■ Task ■
Once the pictures have been set aside, copy every remaining entry exactly.

━━━━━━━━━━━━━━━━━━━━

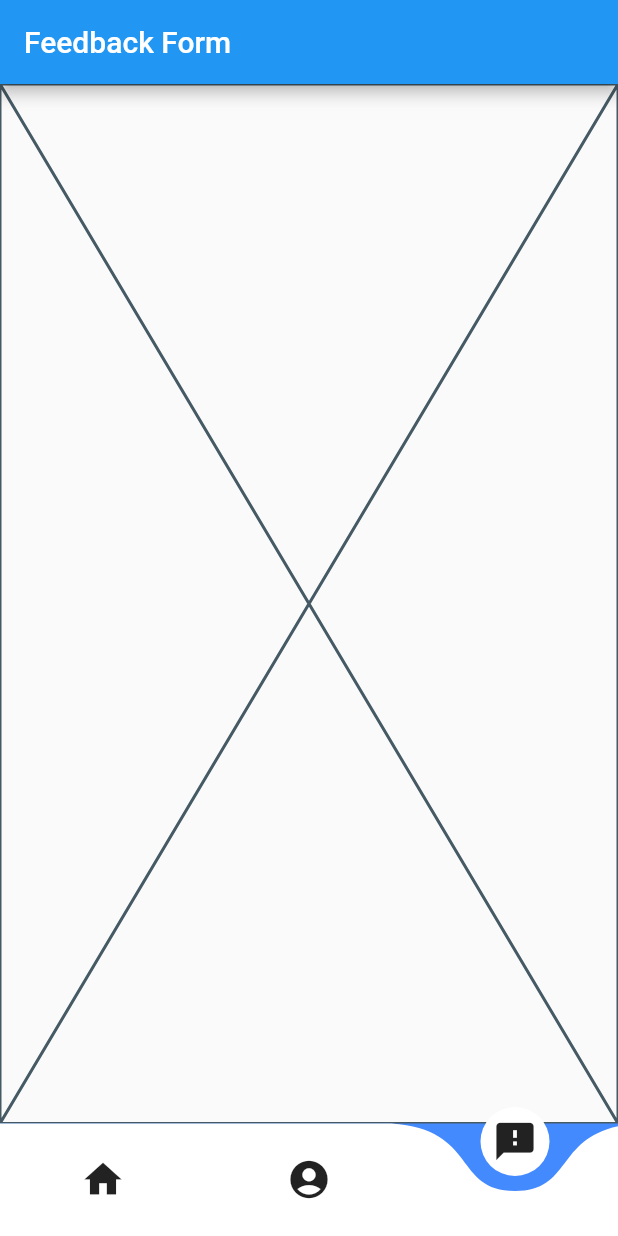
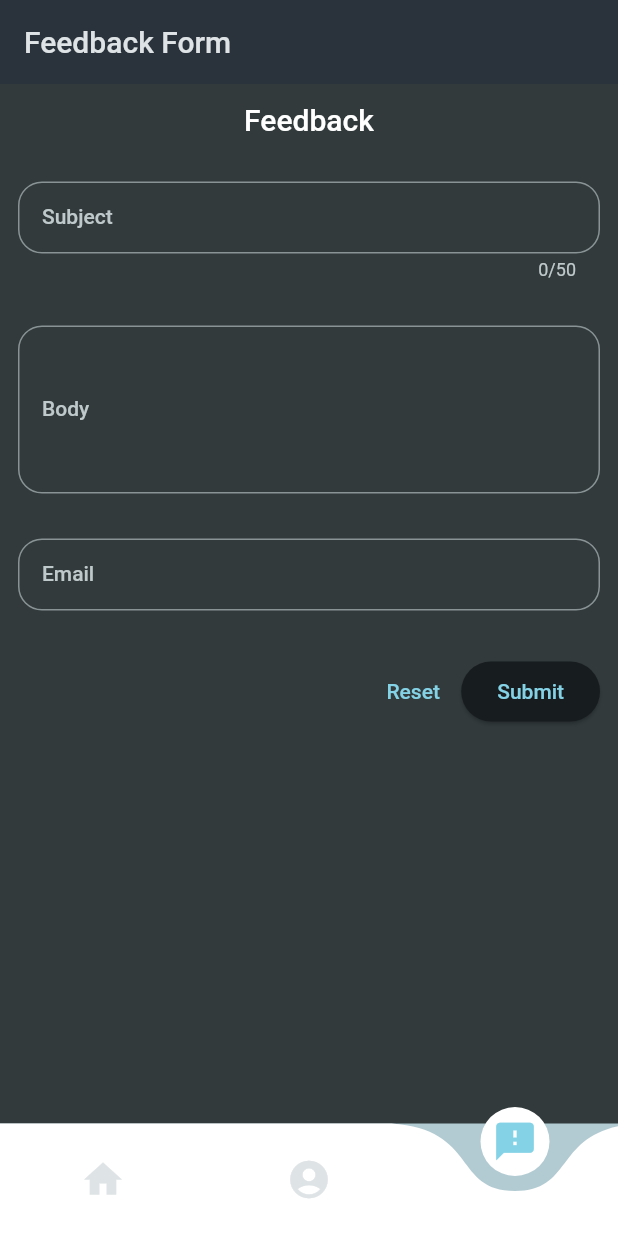
Before and after one commit to thenext10legend/blogs_app, a Flutter app: the screen it shows after launch, item 3 of the bottom bar chosen, on a phone screen of 412 x 824 dp. Run offline on Flutter 3.47's test engine with Material 2 defaults, Android fonts, the phone set to English and light mode, and no system bars; drawn by our look-alikes of curved_navigation_bar; our stand-ins replace email_validator; network calls fail.

Commit message:
feedback_page_added

```diff
--- a/lib/main.dart
+++ b/lib/main.dart
@@ -1,3 +1,5 @@
+// ignore_for_file: prefer_const_constructors
+
 import 'package:blogs_app/screens/tabs.dart';
 import 'package:flutter/material.dart';
 
@@ -10,7 +12,16 @@ class MyApp extends StatelessWidget {
 
   @override
   Widget build(BuildContext context) {
-    return const MaterialApp(
+    return MaterialApp(
+      theme: ThemeData.dark().copyWith(
+        useMaterial3: true,
+        colorScheme: ColorScheme.fromSeed(
+          seedColor: const Color.fromARGB(255, 147, 229, 250),
+          brightness: Brightness.dark,
+          surface: const Color.fromARGB(255, 42, 51, 59),
+        ),
+        scaffoldBackgroundColor: const Color.fromARGB(255, 50, 58, 60),
+      ),
       debugShowCheckedModeBanner: false,
       home: TabsScreen(),
     );
--- a/lib/screens/feedback_page.dart
+++ b/lib/screens/feedback_page.dart
@@ -1,3 +1,6 @@
+// ignore_for_file: prefer_const_constructors, prefer_is_empty, unused_field, prefer_final_fields, unused_element, avoid_print
+
+import 'package:email_validator/email_validator.dart';
 import 'package:flutter/material.dart';
 
 class FeedbackSreen extends StatefulWidget {
@@ -8,8 +11,145 @@ class FeedbackSreen extends StatefulWidget {
 }
 
 class _FeedbackSreenState extends State<FeedbackSreen> {
+  final _formKey = GlobalKey<FormState>();
+  var _subject = '';
+  var _body = '';
+  var _email = '';
+
+  void _submitForm() {
+    if (_formKey.currentState!.validate()) {
+      _formKey.currentState!.save();
+      _formKey.currentState!.reset();
+      print("SUBJECT:$_subject");
+      print("BODY:$_body");
+      print("EMAIL:$_email");
+    }
+  }
+
   @override
   Widget build(BuildContext context) {
-    return const Placeholder();
+    return Scaffold(
+      body: Padding(
+        padding: const EdgeInsets.all(12.0),
+        child: Form(
+          key: _formKey,
+          child: ListView(
+            children: [
+              Text(
+                "Feedback",
+                textAlign: TextAlign.center,
+                style: Theme.of(context).textTheme.titleLarge,
+              ),
+              SizedBox(
+                height: 30,
+              ),
+              TextFormField(
+                maxLength: 50,
+                decoration: InputDecoration(
+                  label: Text(
+                    "Subject",
+                  ),
+                  border: OutlineInputBorder(
+                    borderSide: BorderSide(
+                      width: 3,
+                    ),
+                    borderRadius: BorderRadius.circular(
+                      16,
+                    ),
+                  ),
+                ),
+                validator: (value) {
+                  if (value == null ||
+                      value.isEmpty ||
+                      value.trim().length < 1 ||
+                      value.trim().length > 50) {
+                    return "Must be between 1 and 50 characters long.";
+                  }
+                  return null;
+                },
+                onSaved: (value) {
+                  _subject = value!;
+                },
+              ),
+              SizedBox(
+                height: 30,
+              ),
+              TextFormField(
+                maxLines: 5,
+                decoration: InputDecoration(
+                  label: Text(
+                    "Body",
+                  ),
+                  border: OutlineInputBorder(
+                    borderSide: BorderSide(
+                      width: 3,
+                    ),
+                    borderRadius: BorderRadius.circular(
+                      16,
+                    ),
+                  ),
+                ),
+                validator: (value) {
+                  if (value == null || value.isEmpty) {
+                    return "Please enter the body.";
+                  }
+                  return null;
+                },
+                onSaved: (value) {
+                  _body = value!;
+                },
+              ),
+              SizedBox(
+                height: 30,
+              ),
+              TextFormField(
+                decoration: InputDecoration(
+                  label: Text(
+                    "Email",
+                  ),
+                  border: OutlineInputBorder(
+                    borderSide: BorderSide(
+                      width: 3,
+                    ),
+                    borderRadius: BorderRadius.circular(
+                      16,
+                    ),
+                  ),
+                ),
+                validator: (value) {
+                  if (value == null ||
+                      value.isEmpty ||
+                      EmailValidator.validate(value) == false) {
+                    return "Please enter a valid Email Id.";
+                  }
+                  return null;
+                },
+                onSaved: (value) {
+                  _email = value!;
+                },
+              ),
+              SizedBox(
+                height: 30,
+              ),
+              Row(
+                mainAxisAlignment: MainAxisAlignment.end,
+                children: [
+                  TextButton(
+                    onPressed: () {
+                      _formKey.currentState!.reset();
+                    },
+                    child: Text("Reset"),
+                  ),
+                  ElevatedButton(
+                    onPressed: _submitForm,
+                    child: Text("Submit"),
+                  )
+                ],
+              )
+            ],
+          ),
+        ),
+      ),
+    );
   }
 }
--- a/lib/screens/tabs.dart
+++ b/lib/screens/tabs.dart
@@ -1,4 +1,4 @@
-// ignore_for_file: prefer_final_fields, unused_field, no_leading_underscores_for_local_identifiers
+// ignore_for_file: prefer_final_fields, unused_field, no_leading_underscores_for_local_identifiers, prefer_const_constructors
 
 import 'package:blogs_app/screens/feedback_page.dart';
 import 'package:blogs_app/screens/home_page.dart';
@@ -25,7 +25,7 @@ class _TabsScreenState extends State<TabsScreen> {
   @override
   Widget build(BuildContext context) {
     Widget _activePage = const HomePage();
-    var _activePageTitle = "Blogs App";
+    var _activePageTitle = "Blogs";
 
     if (_selectedPageIndex == 1) {
       _activePage = const ProfileScreen();
@@ -42,19 +42,28 @@ class _TabsScreenState extends State<TabsScreen> {
       ),
       body: _activePage,
       bottomNavigationBar: CurvedNavigationBar(
-        backgroundColor: Colors.blueAccent,
-        items: const [
+        backgroundColor: Theme.of(context).colorScheme.secondary,
+        items: [
           Icon(
             Icons.home,
             size: 30,
+            color: _selectedPageIndex == 0
+                ? Theme.of(context).colorScheme.primary
+                : Theme.of(context).colorScheme.onBackground,
           ),
           Icon(
             Icons.account_circle,
             size: 30,
+            color: _selectedPageIndex == 1
+                ? Theme.of(context).colorScheme.primary
+                : Theme.of(context).colorScheme.onBackground,
           ),
           Icon(
             Icons.feedback,
             size: 30,
+            color: _selectedPageIndex == 2
+                ? Theme.of(context).colorScheme.primary
+                : Theme.of(context).colorScheme.onBackground,
           )
         ],
         onTap: (index) {
--- a/pubspec.yaml
+++ b/pubspec.yaml
@@ -36,6 +36,7 @@ dependencies:
   # Use with the CupertinoIcons class for iOS style icons.
   cupertino_icons: ^1.0.2
   curved_navigation_bar: ^1.0.3
+  email_validator: ^2.1.17
 
 dev_dependencies:
   flutter_test:
```
Also changed, not shown: pubspec.lock.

━━━━━━━━━━━━━━━━━━━━

■ Answer for this exercise ■
Before and after one commit to thenext10legend/blogs_app, a Flutter app: the screen it shows after launch, item 3 of the bottom bar chosen, on a phone screen of 412 x 824 dp. Run offline on Flutter 3.47's test engine with Material 2 defaults, Android fonts, the phone set to English and light mode, and no system bars; drawn by our look-alikes of curved_navigation_bar; our stand-ins replace email_validator; network calls fail.

Commit message:
feedback_page_added

```diff
--- a/lib/main.dart
+++ b/lib/main.dart
@@ -1,3 +1,5 @@
+// ignore_for_file: prefer_const_constructors
+
 import 'package:blogs_app/screens/tabs.dart';
 import 'package:flutter/material.dart';
 
@@ -10,7 +12,16 @@ class MyApp extends StatelessWidget {
 
   @override
   Widget build(BuildContext context) {
-    return const MaterialApp(
+    return MaterialApp(
+      theme: ThemeData.dark().copyWith(
+        useMaterial3: true,
+        colorScheme: ColorScheme.fromSeed(
+          seedColor: const Color.fromARGB(255, 147, 229, 250),
+          brightness: Brightness.dark,
+          surface: const Color.fromARGB(255, 42, 51, 59),
+        ),
+        scaffoldBackgroundColor: const Color.fromARGB(255, 50, 58, 60),
+      ),
       debugShowCheckedModeBanner: false,
       home: TabsScreen(),
     );
--- a/lib/screens/feedback_page.dart
+++ b/lib/screens/feedback_page.dart
@@ -1,3 +1,6 @@
+// ignore_for_file: prefer_const_constructors, prefer_is_empty, unused_field, prefer_final_fields, unused_element, avoid_print
+
+import 'package:email_validator/email_validator.dart';
 import 'package:flutter/material.dart';
 
 class FeedbackSreen extends StatefulWidget {
@@ -8,8 +11,145 @@ class FeedbackSreen extends StatefulWidget {
 }
 
 class _FeedbackSreenState extends State<FeedbackSreen> {
+  final _formKey = GlobalKey<FormState>();
+  var _subject = '';
+  var _body = '';
+  var _email = '';
+
+  void _submitForm() {
+    if (_formKey.currentState!.validate()) {
+      _formKey.currentState!.save();
+      _formKey.currentState!.reset();
+      print("SUBJECT:$_subject");
+      print("BODY:$_body");
+      print("EMAIL:$_email");
+    }
+  }
+
   @override
   Widget build(BuildContext context) {
-    return const Placeholder();
+    return Scaffold(
+      body: Padding(
+        padding: const EdgeInsets.all(12.0),
+        child: Form(
+          key: _formKey,
+          child: ListView(
+            children: [
+              Text(
+                "Feedback",
+                textAlign: TextAlign.center,
+                style: Theme.of(context).textTheme.titleLarge,
+              ),
+              SizedBox(
+                height: 30,
+              ),
+              TextFormField(
+                maxLength: 50,
+                decoration: InputDecoration(
+                  label: Text(
+                    "Subject",
+                  ),
+                  border: OutlineInputBorder(
+                    borderSide: BorderSide(
+                      width: 3,
+                    ),
+                    borderRadius: BorderRadius.circular(
+                      16,
+                    ),
+                  ),
+                ),
+                validator: (value) {
+                  if (value == null ||
+                      value.isEmpty ||
+                      value.trim().length < 1 ||
+                      value.trim().length > 50) {
+                    return "Must be between 1 and 50 characters long.";
+                  }
+                  return null;
+                },
+                onSaved: (value) {
+                  _subject = value!;
+                },
+              ),
+              SizedBox(
+                height: 30,
+              ),
+              TextFormField(
+                maxLines: 5,
+                decoration: InputDecoration(
+                  label: Text(
+                    "Body",
+                  ),
+                  border: OutlineInputBorder(
+                    borderSide: BorderSide(
+                      width: 3,
+                    ),
+                    borderRadius: BorderRadius.circular(
+                      16,
+                    ),
+                  ),
+                ),
+                validator: (value) {
+                  if (value == null || value.isEmpty) {
+                    return "Please enter the body.";
+                  }
+                  return null;
+                },
+                onSaved: (value) {
+                  _body = value!;
+                },
+              ),
+              SizedBox(
+                height: 30,
+              ),
+              TextFormField(
+                decoration: InputDecoration(
+                  label: Text(
+                    "Email",
+                  ),
+                  border: OutlineInputBorder(
+                    borderSide: BorderSide(
+                      width: 3,
+                    ),
+                    borderRadius: BorderRadius.circular(
+                      16,
+                    ),
+                  ),
+                ),
+                validator: (value) {
+                  if (value == null ||
+                      value.isEmpty ||
+                      EmailValidator.validate(value) == false) {
+                    return "Please enter a valid Email Id.";
+                  }
+                  return null;
+                },
+                onSaved: (value) {
+                  _email = value!;
+                },
+              ),
+              SizedBox(
+                height: 30,
+              ),
+              Row(
+                mainAxisAlignment: MainAxisAlignment.end,
+                children: [
+                  TextButton(
+                    onPressed: () {
+                      _formKey.currentState!.reset();
+                    },
+                    child: Text("Reset"),
+                  ),
+                  ElevatedButton(
+                    onPressed: _submitForm,
+                    child: Text("Submit"),
+                  )
+                ],
+              )
+            ],
+          ),
+        ),
+      ),
+    );
   }
 }
--- a/lib/screens/tabs.dart
+++ b/lib/screens/tabs.dart
@@ -1,4 +1,4 @@
-// ignore_for_file: prefer_final_fields, unused_field, no_leading_underscores_for_local_identifiers
+// ignore_for_file: prefer_final_fields, unused_field, no_leading_underscores_for_local_identifiers, prefer_const_constructors
 
 import 'package:blogs_app/screens/feedback_page.dart';
 import 'package:blogs_app/screens/home_page.dart';
@@ -25,7 +25,7 @@ class _TabsScreenState extends State<TabsScreen> {
   @override
   Widget build(BuildContext context) {
     Widget _activePage = const HomePage();
-    var _activePageTitle = "Blogs App";
+    var _activePageTitle = "Blogs";
 
     if (_selectedPageIndex == 1) {
       _activePage = const ProfileScreen();
@@ -42,19 +42,28 @@ class _TabsScreenState extends State<TabsScreen> {
       ),
       body: _activePage,
       bottomNavigationBar: CurvedNavigationBar(
-        backgroundColor: Colors.blueAccent,
-        items: const [
+        backgroundColor: Theme.of(context).colorScheme.secondary,
+        items: [
           Icon(
             Icons.home,
             size: 30,
+            color: _selectedPageIndex == 0
+                ? Theme.of(context).colorScheme.primary
+                : Theme.of(context).colorScheme.onBackground,
           ),
           Icon(
             Icons.account_circle,
             size: 30,
+            color: _selectedPageIndex == 1
+                ? Theme.of(context).colorScheme.primary
+                : Theme.of(context).colorScheme.onBackground,
           ),
           Icon(
             Icons.feedback,
             size: 30,
+            color: _selectedPageIndex == 2
+                ? Theme.of(context).colorScheme.primary
+                : Theme.of(context).colorScheme.onBackground,
           )
         ],
         onTap: (index) {
--- a/pubspec.yaml
+++ b/pubspec.yaml
@@ -36,6 +36,7 @@ dependencies:
   # Use with the CupertinoIcons class for iOS style icons.
   cupertino_icons: ^1.0.2
   curved_navigation_bar: ^1.0.3
+  email_validator: ^2.1.17
 
 dev_dependencies:
   flutter_test:
```
Also changed, not shown: pubspec.lock.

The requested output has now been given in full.